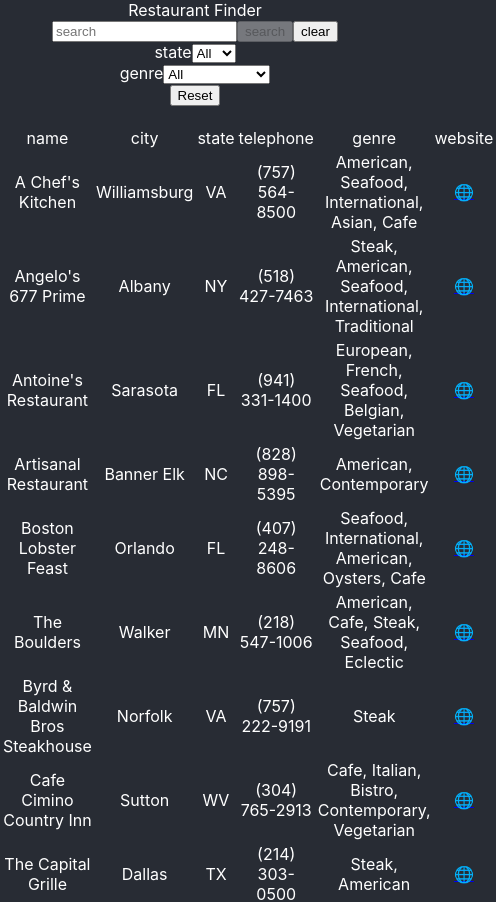
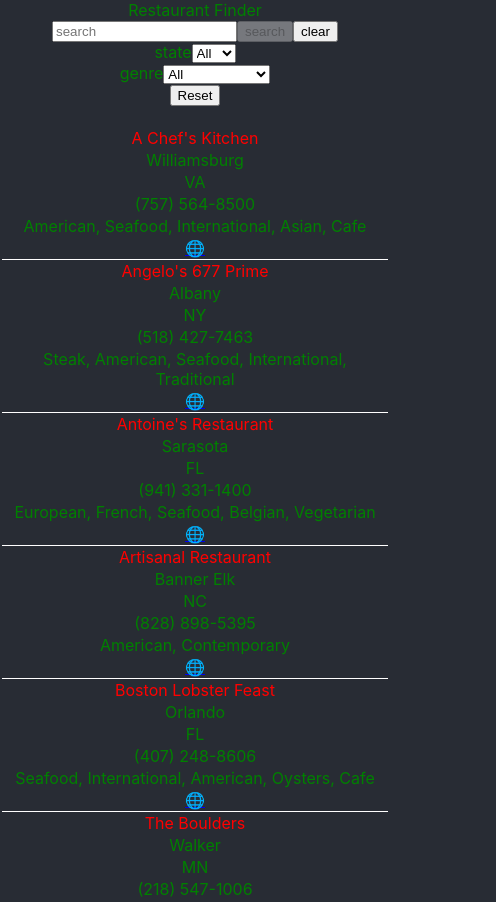
Before and after one commit to GreysonElkins/list-and-filter, a React (Create React App) app: page / in a window 390 px wide. Shown: the top 902 px of the page, 496 px wide, since content can reach past the window. Built offline with nearby package versions, Linux system fonts and the light colour scheme.

Commit message:
Create media query for List

```diff
--- /dev/null
+++ b/src/components/List/List.scss
@@ -0,0 +1,23 @@
+@media only screen and (max-width: 895px) {
+  body > * {
+    color: green
+  }
+
+  .list-head {
+    display: none
+  }
+
+  tr {
+    display: flex;
+    flex-direction: column;
+    border-bottom: solid 1px white;
+  }
+
+  .firstRowItem {
+    color: red;
+  }
+}
+
+table {
+  margin: 0 auto;
+}
--- a/src/components/List/List.tsx
+++ b/src/components/List/List.tsx
@@ -4,6 +4,7 @@ import React, { useEffect, useState } from 'react'
 
 import { listProps } from './definitions'
 import { stringKeyOptions } from '../SearchAndFilter/definitions'
+import './List.scss'
 
 const List: React.FC<listProps> = ({ listItems, columns }) => {
   const [pageNumber, setPageNumber] = useState<number>(1)
@@ -20,7 +21,7 @@ const List: React.FC<listProps> = ({ listItems, columns }) => {
         </td>)
     })
     return (
-      <thead>
+      <thead className="list-head">
         <tr>
         {htmlColumns}
         </tr>
@@ -51,10 +52,12 @@ const List: React.FC<listProps> = ({ listItems, columns }) => {
           cellValue = examineCell(item[column])
         } catch (e) {
           console.error(e)
-
         }
         return (
-          <td key={`cell-${j}-${i}`}>
+          <td
+            key={`cell-${j}-${i}`}
+            className={j === 0 ? 'firstRowItem' : ''}
+          >
             {cellValue}
           </td>
         )
```
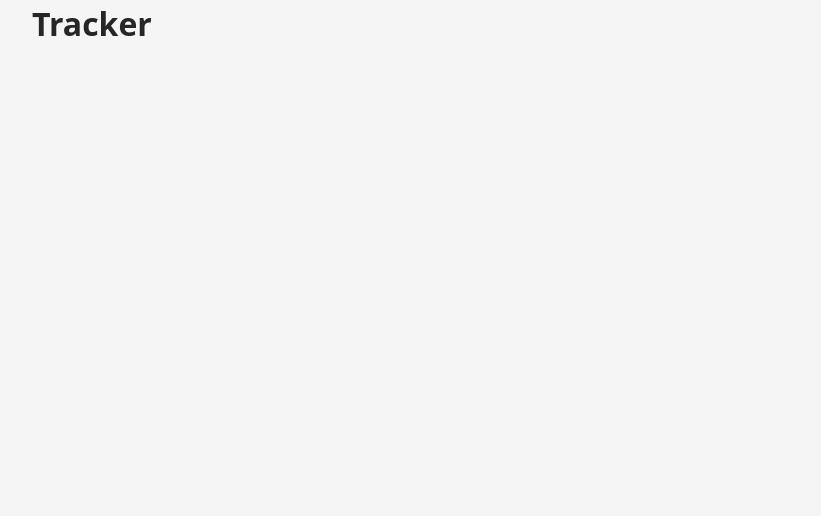
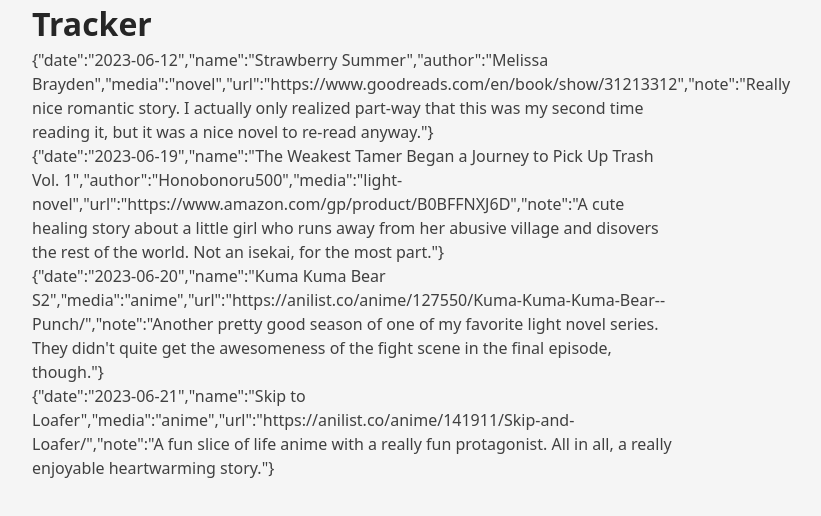
Before and after one commit to armornick/my-tracker, a Svelte app: page / in a window 1280 px wide. Shown: the top 516 px of the page, without its empty margins (288-1109 px from the left). Built offline with nearby package versions, Linux system fonts and the light colour scheme.

Commit message:
add basic data fetching

```diff
--- /dev/null
+++ b/public/misc-log.json
@@ -0,0 +1,32 @@
+[
+    {
+      "date": "2023-06-12",
+      "name": "Strawberry Summer",
+      "author": "Melissa Brayden",
+      "media": "novel",
+      "url": "https://www.goodreads.com/en/book/show/31213312",
+      "note": "Really nice romantic story. I actually only realized part-way that this was my second time reading it, but it was a nice novel to re-read anyway."
+    },
+    {
+      "date": "2023-06-19",
+      "name": "The Weakest Tamer Began a Journey to Pick Up Trash Vol. 1",
+      "author": "Honobonoru500",
+      "media": "light-novel",
+      "url": "https://www.amazon.com/gp/product/B0BFFNXJ6D",
+      "note": "A cute healing story about a little girl who runs away from her abusive village and disovers the rest of the world. Not an isekai, for the most part."
+    },
+    {
+      "date": "2023-06-20",
+      "name": "Kuma Kuma Bear S2",
+      "media": "anime",
+      "url": "https://anilist.co/anime/127550/Kuma-Kuma-Kuma-Bear--Punch/",
+      "note": "Another pretty good season of one of my favorite light novel series. They didn't quite get the awesomeness of the fight scene in the final episode, though."
+    },
+    {
+      "date": "2023-06-21",
+      "name": "Skip to Loafer",
+      "media": "anime",
+      "url": "https://anilist.co/anime/141911/Skip-and-Loafer/",
+      "note": "A fun slice of life anime with a really fun protagonist. All in all, a really enjoyable heartwarming story."
+    }
+  ]
--- a/src/App.svelte
+++ b/src/App.svelte
@@ -1,8 +1,39 @@
 <script>
+
+  let errorMessage = null;
+
+  const fetchLogs = async () => {
+    try {
+      const response = await fetch('/misc-log.json');
+      const data = await response.json();
+      return data;
+    } catch (error) {
+      console.error(error);
+      errorMessage = error.msg || error;
+      return [];
+    }
+  };
+
+  let logsP = fetchLogs();
+
 </script>
 
 <main>
   <h1>Tracker</h1>
+  {#if errorMessage}
+    <p>
+      {errorMessage}
+    </p>
+  {/if}
+  {#await logsP}
+    <p>
+      Loading data.
+    </p>
+  {:then logs}
+    {#each logs as log}
+      <p>{ JSON.stringify(log) }</p>
+    {/each}
+  {/await}
 </main>
 
 <style>
```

********************

YOUR INSTRUCTIONS = Lines containing the word "media" must all be returned from the material above.

EXERCISE ANSWER =
Create media query for List
+@media only screen and (max-width: 895px) {
+      "media": "novel",
+      "media": "light-novel",
+      "media": "anime",
+      "media": "anime",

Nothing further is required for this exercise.